Ukraine said on Monday it had shot down all Russian drones in a massive wave of attacks, after Moscow launched an unprecedented third straight night of air strikes against civilian targets, intensifying its air war for the New Year holiday.
Russian officials meanwhile were reeling from reports that high numbers of freshly mobilised Russian troops had been killed in a strike on a college converted to a barracks in occupied Ukraine, where soldiers were housed with an ammunition dump. A source close to the Russian-installed authorities told Reuters dozens had died.
Russia has seen in the new year with nightly attacks on Ukrainian cities, including Kyiv, hundreds of kilometres from the front lines. That marks a change in tactics after months in which Moscow usually spaced such strikes around a week apart.
After firing dozens of missiles on Dec. 31, Russia launched dozens of Iranian-made Shahed drones on Jan. 1 and Jan. 2. But Kyiv said on Monday it had shot down all 39 drones in the latest wave, including 22 shot down over the capital.
Kyiv said the new tactic was a sign of Russia’s desperation as Ukraine’s ability to defend its air space had improved.
Russia had been trying to destroy Ukraine’s energy infrastructure for months but had failed as Ukraine obtained better defences, presidential chief of staff Andriy Yermak said on Telegram.
“Now they are looking for routes and attempts to hit us somehow, but their terror tactics will not work. Our sky will turn into a shield.”
President Volodymyr Zelenskiy praised Ukrainians for showing gratitude to the troops and one another and said Russia’s efforts would prove useless.
“Drones, missiles, everything else will not help them,” he said of the Russians. “Because we stand united. They are united only by fear.”
Ukraine’s air defence systems worked through the night to bring down incoming drones and to warn communities of the approaching danger.
“It is loud in the region and in the capital: night drone attacks,” Kyiv Governor Oleksiy Kuleba said.
“Russians launched several waves of Shahed drones. Targeting critical infrastructure facilities. Air defence is at work.”
Russia, which has seized and claims to have annexed around a fifth of Ukraine, has turned to mass air strikes against Ukrainian cities since suffering humiliating defeats on the battlefield in the second half of 2022.

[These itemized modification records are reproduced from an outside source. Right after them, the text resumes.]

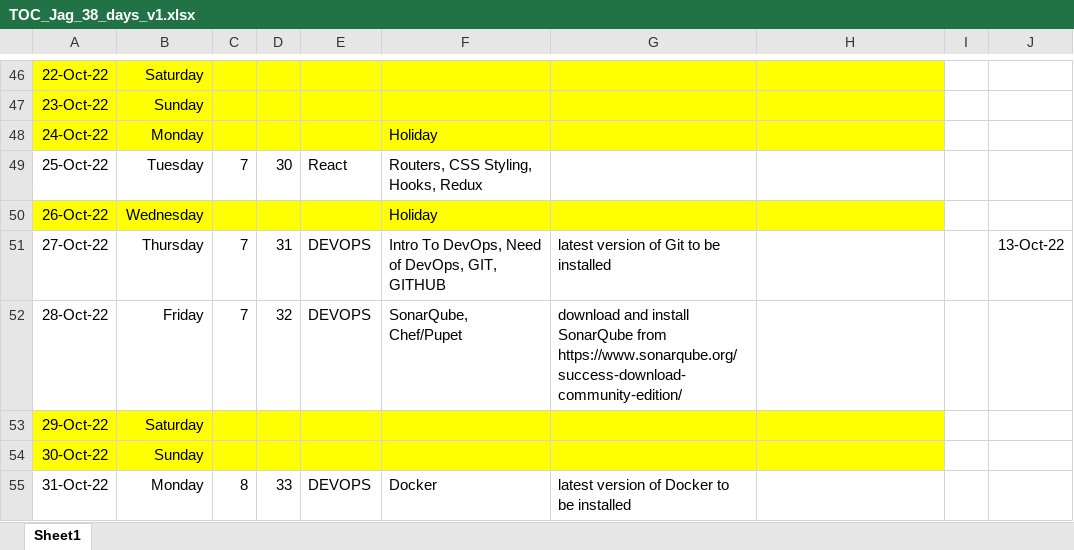
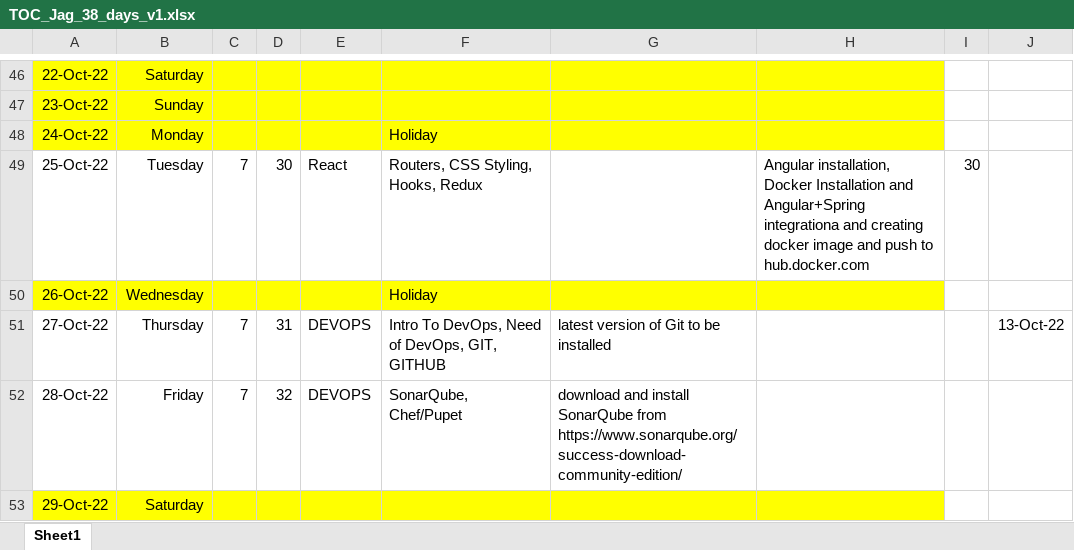
Before and after one commit to jagasia/empower12Sep2022, an Excel workbook: TOC_Jag_38_days_v1.xlsx, sheet Sheet1, drawn as a sheet; only a part is shown, gaps mark what is left out; the shorter side is filled out with more unchanged rows; values as stored, in another font and other column widths than the file's, no borders; the diff names each change by its address in the sheet, - before the commit and + after, or states it on an @@ line.

```diff
--- a/TOC_Jag_38_days_v1.xlsx (sheet Sheet1)
+++ b/TOC_Jag_38_days_v1.xlsx (sheet Sheet1)
-H49: (empty)
+H49: Angular installation, Docker Installation and Angular+Spring integrationa and creating docker image and push to hub.docker.com
-I49: (empty)
+I49: 30
```
Also changed, not shown: 1 other file.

It says its attacks, which have knocked out heat and power to millions in winter, aim to reduce Kyiv’s ability to fight. Ukraine says the attacks have no military purpose and are intended to hurt civilians, a war crime.